Didi Kuo (Center on Democracy, Development and the Rule of Law, Stanford University) and I are excited to share our new article, Associational Party-Building: A Path to Rebuilding Democracy, which is out today in the Columbia Law Review Forum.
This Piece advances a fundamentally different orientation to democracy reform. It starts from the premise that the ultimate normative goals of democratic reform should be policy responsiveness and the restoration of confidence in government through its functionality. And it looks to ways to achieve those goals without legislative intervention. Voters should have easier access to the ballot. Legislatures must be un-gerrymandered, and economic elites, like hyper-partisan ideologues, should have less inﬂuence over politics. But, we argue, procedural reforms do little to ensure government responsiveness. Political parties, by contrast, if systematically strengthened as organizations with deeper ties to voters, have enormous potential to boost not just voter turnout, but democracy itself.
Political parties are the only civic associations with the capacity to organize at a scale that matters and the only intermediaries that both communicate with voters and govern. Yet it is no surprise that many Americans, including democracy reformers, are skeptical about political parties. They seem incapable of performing their basic representative functions. Further, pundits and scholars focus much more on parties as vehicles for funding elections, as policy-demanders, or as heuristic brands governed by political elites, rather than as intermediaries.

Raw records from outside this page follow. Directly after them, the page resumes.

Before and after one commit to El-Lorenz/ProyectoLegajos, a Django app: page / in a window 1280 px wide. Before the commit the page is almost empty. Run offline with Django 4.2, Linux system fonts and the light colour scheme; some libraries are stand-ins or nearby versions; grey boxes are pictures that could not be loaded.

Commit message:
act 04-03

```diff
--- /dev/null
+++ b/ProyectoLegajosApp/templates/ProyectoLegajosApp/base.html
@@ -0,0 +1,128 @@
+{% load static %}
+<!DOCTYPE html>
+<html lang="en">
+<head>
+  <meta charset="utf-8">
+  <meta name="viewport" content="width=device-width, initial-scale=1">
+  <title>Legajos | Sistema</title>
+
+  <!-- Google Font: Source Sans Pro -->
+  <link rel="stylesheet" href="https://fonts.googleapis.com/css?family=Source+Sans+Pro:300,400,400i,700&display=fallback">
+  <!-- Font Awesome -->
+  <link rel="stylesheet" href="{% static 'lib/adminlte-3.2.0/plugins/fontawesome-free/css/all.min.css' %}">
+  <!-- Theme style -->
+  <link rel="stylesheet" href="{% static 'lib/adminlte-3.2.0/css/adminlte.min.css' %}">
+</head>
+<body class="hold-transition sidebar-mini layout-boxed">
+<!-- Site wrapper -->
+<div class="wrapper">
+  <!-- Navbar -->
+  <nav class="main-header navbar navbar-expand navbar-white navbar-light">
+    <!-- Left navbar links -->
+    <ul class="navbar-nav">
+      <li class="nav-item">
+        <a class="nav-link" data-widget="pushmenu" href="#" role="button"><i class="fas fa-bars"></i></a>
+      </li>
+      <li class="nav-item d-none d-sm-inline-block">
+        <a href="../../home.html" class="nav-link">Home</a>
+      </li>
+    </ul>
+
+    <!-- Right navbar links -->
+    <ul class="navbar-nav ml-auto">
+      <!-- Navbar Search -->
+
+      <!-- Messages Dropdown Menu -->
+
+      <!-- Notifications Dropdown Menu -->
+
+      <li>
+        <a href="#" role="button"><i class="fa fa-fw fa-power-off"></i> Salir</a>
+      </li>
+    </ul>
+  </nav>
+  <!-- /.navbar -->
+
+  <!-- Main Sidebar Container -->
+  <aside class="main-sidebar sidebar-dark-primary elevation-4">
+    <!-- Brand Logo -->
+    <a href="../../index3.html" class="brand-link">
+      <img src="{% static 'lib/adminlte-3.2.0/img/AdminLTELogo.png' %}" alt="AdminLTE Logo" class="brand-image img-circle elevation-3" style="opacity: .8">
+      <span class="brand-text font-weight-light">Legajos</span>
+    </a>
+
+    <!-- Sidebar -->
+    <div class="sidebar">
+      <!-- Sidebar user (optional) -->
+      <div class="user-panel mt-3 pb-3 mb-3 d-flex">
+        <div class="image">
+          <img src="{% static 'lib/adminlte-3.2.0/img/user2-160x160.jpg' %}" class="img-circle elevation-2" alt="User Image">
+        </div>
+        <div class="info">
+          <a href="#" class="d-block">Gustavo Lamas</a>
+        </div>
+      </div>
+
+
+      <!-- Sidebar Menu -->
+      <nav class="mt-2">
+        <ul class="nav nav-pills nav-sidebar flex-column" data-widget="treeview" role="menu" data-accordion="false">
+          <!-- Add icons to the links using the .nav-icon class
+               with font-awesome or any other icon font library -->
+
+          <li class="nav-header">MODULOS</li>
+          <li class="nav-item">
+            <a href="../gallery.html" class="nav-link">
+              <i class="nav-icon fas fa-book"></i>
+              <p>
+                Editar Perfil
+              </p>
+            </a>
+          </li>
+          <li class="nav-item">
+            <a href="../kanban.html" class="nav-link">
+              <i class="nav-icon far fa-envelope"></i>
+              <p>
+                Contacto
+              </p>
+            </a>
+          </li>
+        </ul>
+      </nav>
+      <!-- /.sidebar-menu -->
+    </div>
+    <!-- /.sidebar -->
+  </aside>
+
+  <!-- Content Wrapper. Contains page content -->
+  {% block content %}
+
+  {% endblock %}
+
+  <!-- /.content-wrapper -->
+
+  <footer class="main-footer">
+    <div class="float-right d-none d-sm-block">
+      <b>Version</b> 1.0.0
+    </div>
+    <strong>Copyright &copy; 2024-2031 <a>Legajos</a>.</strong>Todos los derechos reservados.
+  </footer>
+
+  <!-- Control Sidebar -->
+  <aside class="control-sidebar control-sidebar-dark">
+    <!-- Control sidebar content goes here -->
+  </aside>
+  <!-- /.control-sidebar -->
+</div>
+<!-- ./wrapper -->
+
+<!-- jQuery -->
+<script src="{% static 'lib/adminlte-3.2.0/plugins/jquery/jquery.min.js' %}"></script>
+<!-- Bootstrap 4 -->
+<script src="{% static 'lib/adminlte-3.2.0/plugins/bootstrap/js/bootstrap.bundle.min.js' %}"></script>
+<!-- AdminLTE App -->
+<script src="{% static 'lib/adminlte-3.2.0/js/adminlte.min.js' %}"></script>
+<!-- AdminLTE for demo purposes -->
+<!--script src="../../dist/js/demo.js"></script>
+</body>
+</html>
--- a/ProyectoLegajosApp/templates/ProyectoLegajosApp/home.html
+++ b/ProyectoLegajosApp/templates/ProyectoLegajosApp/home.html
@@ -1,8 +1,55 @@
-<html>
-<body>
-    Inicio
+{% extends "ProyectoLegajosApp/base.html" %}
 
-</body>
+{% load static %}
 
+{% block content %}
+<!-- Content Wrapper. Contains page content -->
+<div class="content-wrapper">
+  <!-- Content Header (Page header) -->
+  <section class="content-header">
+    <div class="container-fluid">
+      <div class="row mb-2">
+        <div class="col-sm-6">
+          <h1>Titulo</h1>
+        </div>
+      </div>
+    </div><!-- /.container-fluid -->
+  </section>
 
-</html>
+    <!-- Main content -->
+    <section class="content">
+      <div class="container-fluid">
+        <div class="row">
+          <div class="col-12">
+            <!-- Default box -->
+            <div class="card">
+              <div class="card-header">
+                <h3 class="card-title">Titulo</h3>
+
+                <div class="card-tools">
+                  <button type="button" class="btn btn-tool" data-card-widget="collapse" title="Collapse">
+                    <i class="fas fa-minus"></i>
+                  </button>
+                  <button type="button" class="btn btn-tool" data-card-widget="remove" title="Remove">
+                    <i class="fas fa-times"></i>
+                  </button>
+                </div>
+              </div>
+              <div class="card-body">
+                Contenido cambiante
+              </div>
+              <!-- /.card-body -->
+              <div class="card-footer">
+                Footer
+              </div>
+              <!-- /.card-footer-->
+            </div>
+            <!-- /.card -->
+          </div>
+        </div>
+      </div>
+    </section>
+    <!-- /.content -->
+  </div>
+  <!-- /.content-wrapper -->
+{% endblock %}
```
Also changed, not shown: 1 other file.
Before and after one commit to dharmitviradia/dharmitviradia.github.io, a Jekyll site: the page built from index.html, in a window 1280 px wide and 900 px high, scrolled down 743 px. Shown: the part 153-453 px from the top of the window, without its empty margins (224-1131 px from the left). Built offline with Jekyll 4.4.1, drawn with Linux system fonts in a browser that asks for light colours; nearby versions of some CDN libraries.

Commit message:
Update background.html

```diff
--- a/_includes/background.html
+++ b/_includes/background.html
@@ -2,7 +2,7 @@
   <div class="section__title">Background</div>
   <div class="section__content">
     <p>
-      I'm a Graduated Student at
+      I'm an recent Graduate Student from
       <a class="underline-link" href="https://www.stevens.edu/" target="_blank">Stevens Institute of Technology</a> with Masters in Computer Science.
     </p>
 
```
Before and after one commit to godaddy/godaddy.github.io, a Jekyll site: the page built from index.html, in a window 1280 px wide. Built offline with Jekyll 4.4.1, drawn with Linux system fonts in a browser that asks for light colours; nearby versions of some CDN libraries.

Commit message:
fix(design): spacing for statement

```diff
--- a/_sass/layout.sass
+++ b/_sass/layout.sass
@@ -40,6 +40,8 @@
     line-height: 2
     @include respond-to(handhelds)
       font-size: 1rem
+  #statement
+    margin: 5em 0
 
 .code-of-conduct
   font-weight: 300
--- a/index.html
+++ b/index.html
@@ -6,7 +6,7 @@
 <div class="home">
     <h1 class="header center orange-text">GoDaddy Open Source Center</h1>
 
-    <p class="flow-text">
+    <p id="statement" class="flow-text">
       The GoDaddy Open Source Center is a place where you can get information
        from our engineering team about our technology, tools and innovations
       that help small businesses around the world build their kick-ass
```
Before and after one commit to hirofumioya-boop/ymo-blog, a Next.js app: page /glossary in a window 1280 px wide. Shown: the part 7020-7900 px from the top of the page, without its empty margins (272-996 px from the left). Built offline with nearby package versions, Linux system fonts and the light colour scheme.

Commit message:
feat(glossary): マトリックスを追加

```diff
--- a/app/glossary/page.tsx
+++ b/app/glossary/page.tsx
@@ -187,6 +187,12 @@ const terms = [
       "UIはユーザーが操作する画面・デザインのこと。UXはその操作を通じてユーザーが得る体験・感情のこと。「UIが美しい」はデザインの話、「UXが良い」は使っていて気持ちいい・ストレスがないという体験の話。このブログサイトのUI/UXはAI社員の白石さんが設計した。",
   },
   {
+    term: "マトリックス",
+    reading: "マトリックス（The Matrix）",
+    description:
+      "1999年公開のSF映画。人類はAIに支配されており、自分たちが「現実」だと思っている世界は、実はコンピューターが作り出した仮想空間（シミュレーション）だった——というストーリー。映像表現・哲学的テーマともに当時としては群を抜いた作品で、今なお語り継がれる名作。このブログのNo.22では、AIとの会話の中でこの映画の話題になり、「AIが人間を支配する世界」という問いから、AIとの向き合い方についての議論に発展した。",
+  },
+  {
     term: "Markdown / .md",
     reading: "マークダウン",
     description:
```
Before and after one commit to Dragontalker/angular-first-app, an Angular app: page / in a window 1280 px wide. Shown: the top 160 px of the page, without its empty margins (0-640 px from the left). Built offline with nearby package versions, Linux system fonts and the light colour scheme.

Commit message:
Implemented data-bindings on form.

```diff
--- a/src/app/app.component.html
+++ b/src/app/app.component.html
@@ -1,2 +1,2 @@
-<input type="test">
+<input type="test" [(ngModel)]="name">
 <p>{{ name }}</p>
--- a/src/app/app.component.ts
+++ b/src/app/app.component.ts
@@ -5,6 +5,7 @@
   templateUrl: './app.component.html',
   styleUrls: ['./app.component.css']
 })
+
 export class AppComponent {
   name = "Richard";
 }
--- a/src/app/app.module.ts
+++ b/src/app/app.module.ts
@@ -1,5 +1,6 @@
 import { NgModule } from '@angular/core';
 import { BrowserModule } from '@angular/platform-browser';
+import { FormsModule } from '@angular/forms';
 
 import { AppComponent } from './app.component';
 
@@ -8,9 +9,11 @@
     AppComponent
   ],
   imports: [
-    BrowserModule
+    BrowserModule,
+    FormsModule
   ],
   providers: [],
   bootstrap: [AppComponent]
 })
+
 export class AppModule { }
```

Our Piece argues that Americans need to shed their anti-partyism. We explain why Americans need strong parties, how we should conceive of them, and how we might get there. Distilling and further developing an argument I first made in 2019, we explain that reestablishing parties as strong intermediaries with linkages to civic groups and citizens is likely to be an effective strategy, in the long run, for rebuilding trust in democratic institutions overall. Parties with the commitment and capacity to engage in mobilization between election cycles, including through local civic groups, have the potential to bring about the responsiveness essential for democratic governance and public trust. The Piece both articulates the basis for these theoretical hypotheses and offers preliminary data to support them.
In all, we advance a fundamentally different conception of political parties in the hopes of setting a research agenda capable of more systematically testing the hypothesis. Over the next few days, I look forward to sharing more details about our argument.